The individual lift stations that are currently in use by the businesses in the area all have to be pumped to the Industrial Park, which is at maximum capacity. The sewer commission paid $140,000 in 2013 to draw up what a well-designed sewer system in that area would look like and how much it would cost.
Not only will the upgrade allow for expansion, but it will also make the current system more economical by reducing operating cost and stabilizing the system as a whole, it was reported.
Crossett City Councilwoman Crystal Marshall said that the city council agreed to the project because they believe it is necessary, not only to get the current system in working order, but also to make the City of Crossett attractive to industry.
“We believe in Crossett’s growth potential and we want to be viewed as a work ready community, so in my opinion a vote ‘yes’ is a vote ‘yes for Crossett,’” Marshall said.
Spainhour said that without the project the potential to expand the industrial park is not optional.
“With so many jobs leaving town, we don’t want to be hampered in that way,” he said.
Another thing Spainhour said is important for voters to consider is that if the tax isn’t passed and sewer rates must be raised to cover the cost, sewer customers will at the mercy of the bond company.
Spainhour said the exact rate increase will be out of the city’s hands, but he is estimating to be approximately times the current amount if not more.
Additionally, a sewer rate increase means that there is not a chance of paying off the bond early.
If a tax is passed, Spainhour said, there is potential to get the bond paid off in 10 or 12 years, but if sewer rates are raised to cover the project there is no chance of paying it off before the 20 years is up.
Spainhour said he also believes that raising the sewer rates for the 2,700 sewer customers would be imminently unfair because their individual benefit will not increase. Therefore he supports the half-cent sales tax over the sewer rate increase.
“This upgrade will benefit the entire trade area,” Spainhour said.
The election is scheduled for May, but in light of the new health department guidelines concerning the COVID-19 virus, the county clerk’s office has already begun sending out absentee ballots for those who would like to participate in that way.

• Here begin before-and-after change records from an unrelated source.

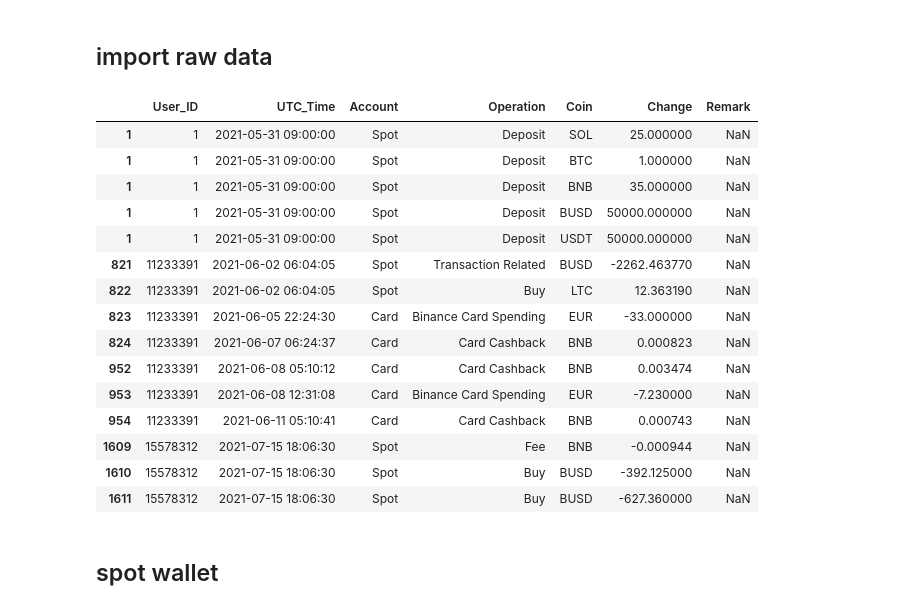
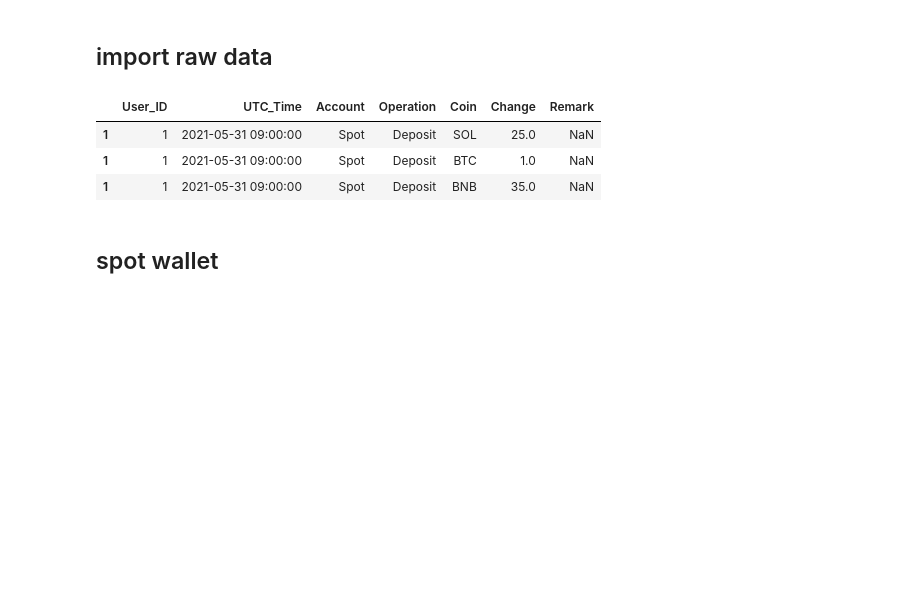
Before and after one commit to ferseguias/binance_dashboard, a Jupyter notebook: notebooks/wallet_spot.ipynb, the cells around one changed output. Drawn from its saved outputs; the diff is of its cells as text; code cells hidden in the pictures; blank space fills up the shorter version.

```diff
--- a/notebooks/wallet_spot.ipynb
+++ b/notebooks/wallet_spot.ipynb
@@ -10,24 +10,12 @@ plt.style.use('dark_background')
 ## import raw data
 # %%
 df = pd.read_excel('../database/export_binance/df_new.xlsx', index_col=0)
-df.head(15)
+df.head(3)
 # %% [output]
 |  | User_ID | UTC_Time | Account | Operation | Coin | Change | Remark |
-| 1 | 1 | 2021-05-31 09:00:00 | Spot | Deposit | SOL | 25.000000 | NaN |
-| 1 | 1 | 2021-05-31 09:00:00 | Spot | Deposit | BTC | 1.000000 | NaN |
-| 1 | 1 | 2021-05-31 09:00:00 | Spot | Deposit | BNB | 35.000000 | NaN |
-| 1 | 1 | 2021-05-31 09:00:00 | Spot | Deposit | BUSD | 50000.000000 | NaN |
-| 1 | 1 | 2021-05-31 09:00:00 | Spot | Deposit | USDT | 50000.000000 | NaN |
-| 821 | 11233391 | 2021-06-02 06:04:05 | Spot | Transaction Related | BUSD | -2262.463770 | NaN |
-| 822 | 11233391 | 2021-06-02 06:04:05 | Spot | Buy | LTC | 12.363190 | NaN |
-| 823 | 11233391 | 2021-06-05 22:24:30 | Card | Binance Card Spending | EUR | -33.000000 | NaN |
-| 824 | 11233391 | 2021-06-07 06:24:37 | Card | Card Cashback | BNB | 0.000823 | NaN |
-| 952 | 11233391 | 2021-06-08 05:10:12 | Card | Card Cashback | BNB | 0.003474 | NaN |
-| 953 | 11233391 | 2021-06-08 12:31:08 | Card | Binance Card Spending | EUR | -7.230000 | NaN |
-| 954 | 11233391 | 2021-06-11 05:10:41 | Card | Card Cashback | BNB | 0.000743 | NaN |
-| 1609 | 15578312 | 2021-07-15 18:06:30 | Spot | Fee | BNB | -0.000944 | NaN |
-| 1610 | 15578312 | 2021-07-15 18:06:30 | Spot | Buy | BUSD | -392.125000 | NaN |
-| 1611 | 15578312 | 2021-07-15 18:06:30 | Spot | Buy | BUSD | -627.360000 | NaN |
+| 1 | 1 | 2021-05-31 09:00:00 | Spot | Deposit | SOL | 25.0 | NaN |
+| 1 | 1 | 2021-05-31 09:00:00 | Spot | Deposit | BTC | 1.0 | NaN |
+| 1 | 1 | 2021-05-31 09:00:00 | Spot | Deposit | BNB | 35.0 | NaN |
 # %% [markdown]
 ## spot wallet
 # %% [markdown]
```
Also changed, not shown: parts of 20 cells of this notebook.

Those with questions on exactly how the absentee ballots will work should contact Ashley County Clerk Christie Martin.
The clerk’s office can be reached at 870-853-2020.